## Directions
Collect the lines of the entries where "README" shows up.

## Record extracts
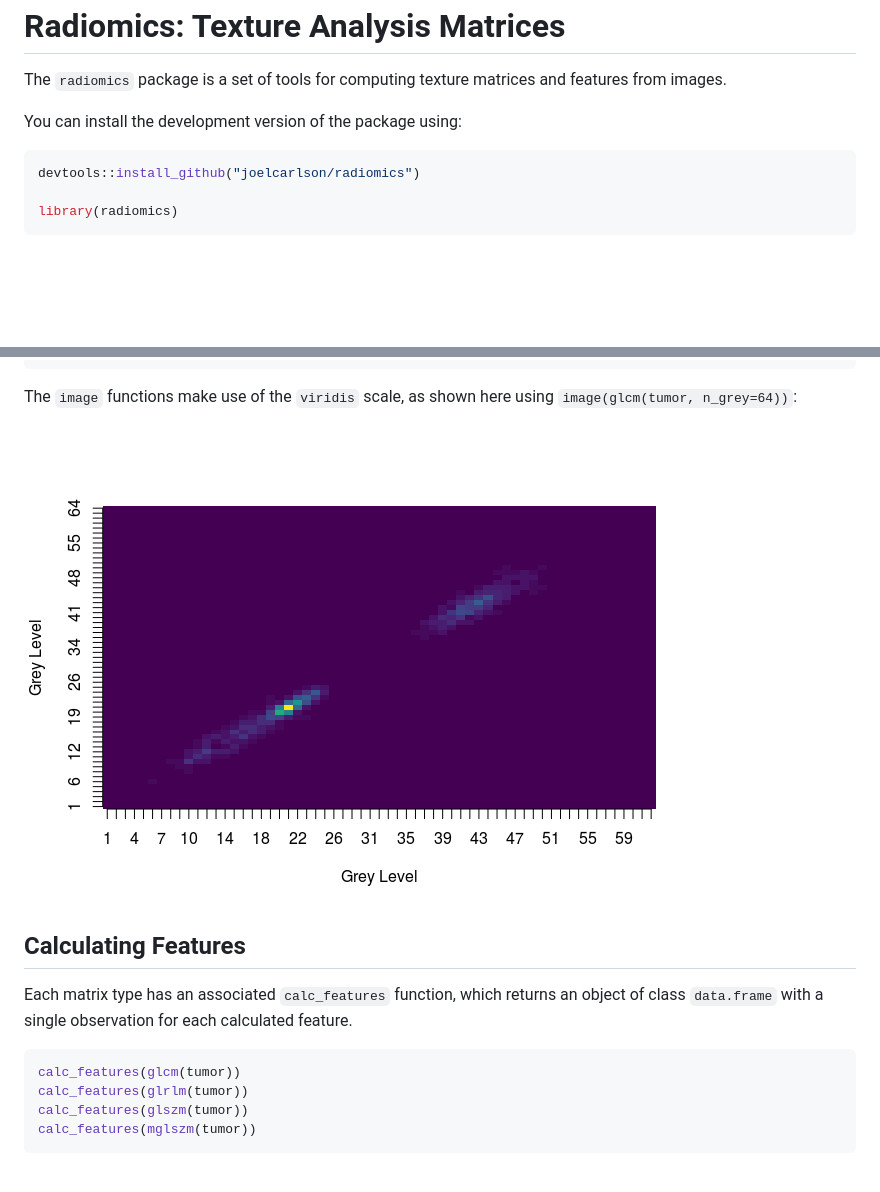
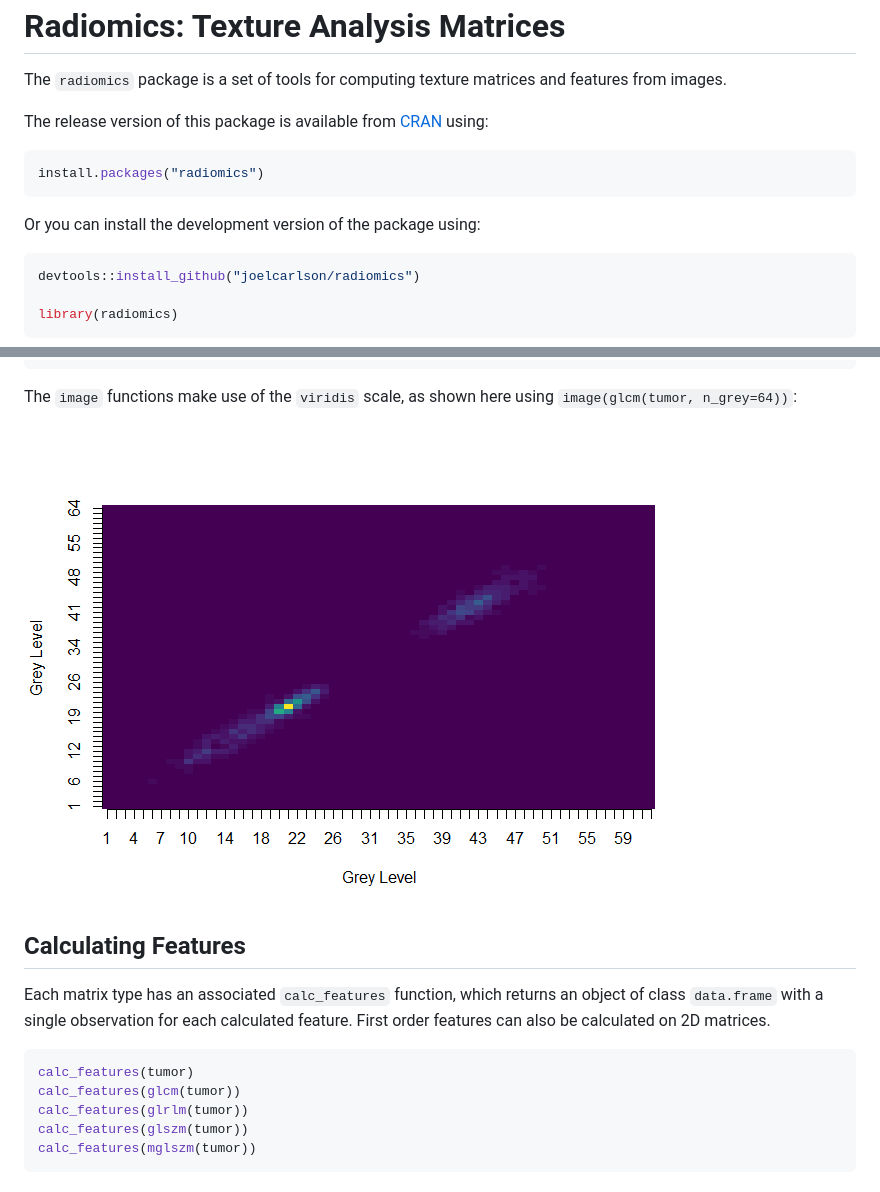
Before and after one commit to joelcarlson/radiomics, a Markdown page: README.md, 2 parts joined by grey strips. Rendered like a GitHub page; pictures changed too: figs/README-tumorglcm-1.png; blank space fills up the shorter version.

````diff
--- a/README.md
+++ b/README.md
@@ -3,7 +3,13 @@ Radiomics: Texture Analysis Matrices
 
 The `radiomics` package is a set of tools for computing texture matrices and features from images.
 
-You can install the development version of the package using:
+The release version of this package is available from [CRAN](https://cran.r-project.org/web/packages/radiomics/index.html) using:
+
+``` r
+install.packages("radiomics")
+```
+
+Or you can install the development version of the package using:
 
 ``` r
 devtools::install_github("joelcarlson/radiomics")
@@ -74,9 +80,10 @@ The `image` functions make use of the `viridis` scale, as shown here using `imag
 Calculating Features
 --------------------
 
-Each matrix type has an associated `calc_features` function, which returns an object of class `data.frame` with a single observation for each calculated feature.
+Each matrix type has an associated `calc_features` function, which returns an object of class `data.frame` with a single observation for each calculated feature. First order features can also be calculated on 2D matrices.
 
 ``` r
+calc_features(tumor)
 calc_features(glcm(tumor))
 calc_features(glrlm(tumor))
 calc_features(glszm(tumor))
````
Also changed, not shown: 1 other file.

## Task response
Before and after one commit to joelcarlson/radiomics, a Markdown page: README.md, 2 parts joined by grey strips. Rendered like a GitHub page; pictures changed too: figs/README-tumorglcm-1.png; blank space fills up the shorter version.
--- a/README.md
+++ b/README.md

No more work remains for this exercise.